Data:
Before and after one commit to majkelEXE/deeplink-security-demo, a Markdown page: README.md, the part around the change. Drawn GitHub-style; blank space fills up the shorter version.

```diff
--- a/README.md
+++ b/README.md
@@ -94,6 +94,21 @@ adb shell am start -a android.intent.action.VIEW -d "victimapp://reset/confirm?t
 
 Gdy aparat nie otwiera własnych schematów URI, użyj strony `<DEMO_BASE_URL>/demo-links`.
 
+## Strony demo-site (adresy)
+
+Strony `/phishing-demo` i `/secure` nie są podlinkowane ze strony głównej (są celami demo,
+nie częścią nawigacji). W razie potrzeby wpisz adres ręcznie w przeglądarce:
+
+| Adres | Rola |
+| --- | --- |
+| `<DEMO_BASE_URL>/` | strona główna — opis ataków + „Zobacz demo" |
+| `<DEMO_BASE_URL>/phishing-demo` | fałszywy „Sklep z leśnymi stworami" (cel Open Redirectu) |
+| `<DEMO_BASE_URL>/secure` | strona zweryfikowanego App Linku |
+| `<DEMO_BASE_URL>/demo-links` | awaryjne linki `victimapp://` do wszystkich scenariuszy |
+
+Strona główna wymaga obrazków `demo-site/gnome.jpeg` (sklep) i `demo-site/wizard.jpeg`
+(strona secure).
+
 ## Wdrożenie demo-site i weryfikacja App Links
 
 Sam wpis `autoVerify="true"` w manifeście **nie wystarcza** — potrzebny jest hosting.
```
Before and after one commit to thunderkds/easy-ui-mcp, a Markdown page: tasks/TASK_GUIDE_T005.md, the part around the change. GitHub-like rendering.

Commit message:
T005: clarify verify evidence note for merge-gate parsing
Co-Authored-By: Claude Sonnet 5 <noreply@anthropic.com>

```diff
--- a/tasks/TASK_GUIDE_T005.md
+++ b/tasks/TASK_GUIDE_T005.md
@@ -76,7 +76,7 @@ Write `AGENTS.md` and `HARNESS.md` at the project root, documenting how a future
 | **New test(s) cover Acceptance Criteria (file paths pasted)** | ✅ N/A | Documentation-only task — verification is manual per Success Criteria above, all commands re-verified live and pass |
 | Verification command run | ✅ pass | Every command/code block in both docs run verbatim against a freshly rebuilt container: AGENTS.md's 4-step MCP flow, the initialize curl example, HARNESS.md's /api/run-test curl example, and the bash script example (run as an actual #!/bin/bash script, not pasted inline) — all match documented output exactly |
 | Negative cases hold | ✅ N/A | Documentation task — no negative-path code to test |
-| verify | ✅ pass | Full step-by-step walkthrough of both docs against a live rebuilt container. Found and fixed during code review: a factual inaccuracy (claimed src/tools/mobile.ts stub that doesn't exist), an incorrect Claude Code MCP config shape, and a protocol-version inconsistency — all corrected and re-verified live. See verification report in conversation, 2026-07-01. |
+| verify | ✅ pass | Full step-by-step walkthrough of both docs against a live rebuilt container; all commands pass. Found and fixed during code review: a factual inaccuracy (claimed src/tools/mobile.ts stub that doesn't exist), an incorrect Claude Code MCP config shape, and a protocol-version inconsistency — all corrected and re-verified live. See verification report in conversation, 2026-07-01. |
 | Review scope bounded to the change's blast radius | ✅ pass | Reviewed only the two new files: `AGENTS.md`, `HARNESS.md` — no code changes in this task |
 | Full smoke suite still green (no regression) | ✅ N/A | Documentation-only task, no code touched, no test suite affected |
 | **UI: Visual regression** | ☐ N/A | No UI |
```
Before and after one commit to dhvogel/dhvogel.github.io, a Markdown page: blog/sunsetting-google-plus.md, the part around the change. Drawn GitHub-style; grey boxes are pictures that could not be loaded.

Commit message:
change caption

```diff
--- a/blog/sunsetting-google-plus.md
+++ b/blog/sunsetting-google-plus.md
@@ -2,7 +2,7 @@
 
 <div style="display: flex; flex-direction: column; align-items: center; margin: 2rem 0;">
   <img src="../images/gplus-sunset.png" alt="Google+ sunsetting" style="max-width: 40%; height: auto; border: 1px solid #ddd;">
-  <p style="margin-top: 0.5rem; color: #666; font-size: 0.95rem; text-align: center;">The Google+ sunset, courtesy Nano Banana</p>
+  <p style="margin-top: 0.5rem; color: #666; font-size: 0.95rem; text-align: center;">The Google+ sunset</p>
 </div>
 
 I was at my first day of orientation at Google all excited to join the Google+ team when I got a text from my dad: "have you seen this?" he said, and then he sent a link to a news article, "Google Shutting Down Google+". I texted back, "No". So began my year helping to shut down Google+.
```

Activity:
Locate the lines above that contain "sunsetting" and copy them.

Solution for this task:
Before and after one commit to dhvogel/dhvogel.github.io, a Markdown page: blog/sunsetting-google-plus.md, the part around the change. Drawn GitHub-style; grey boxes are pictures that could not be loaded.
--- a/blog/sunsetting-google-plus.md
+++ b/blog/sunsetting-google-plus.md
   <img src="../images/gplus-sunset.png" alt="Google+ sunsetting" style="max-width: 40%; height: auto; border: 1px solid #ddd;">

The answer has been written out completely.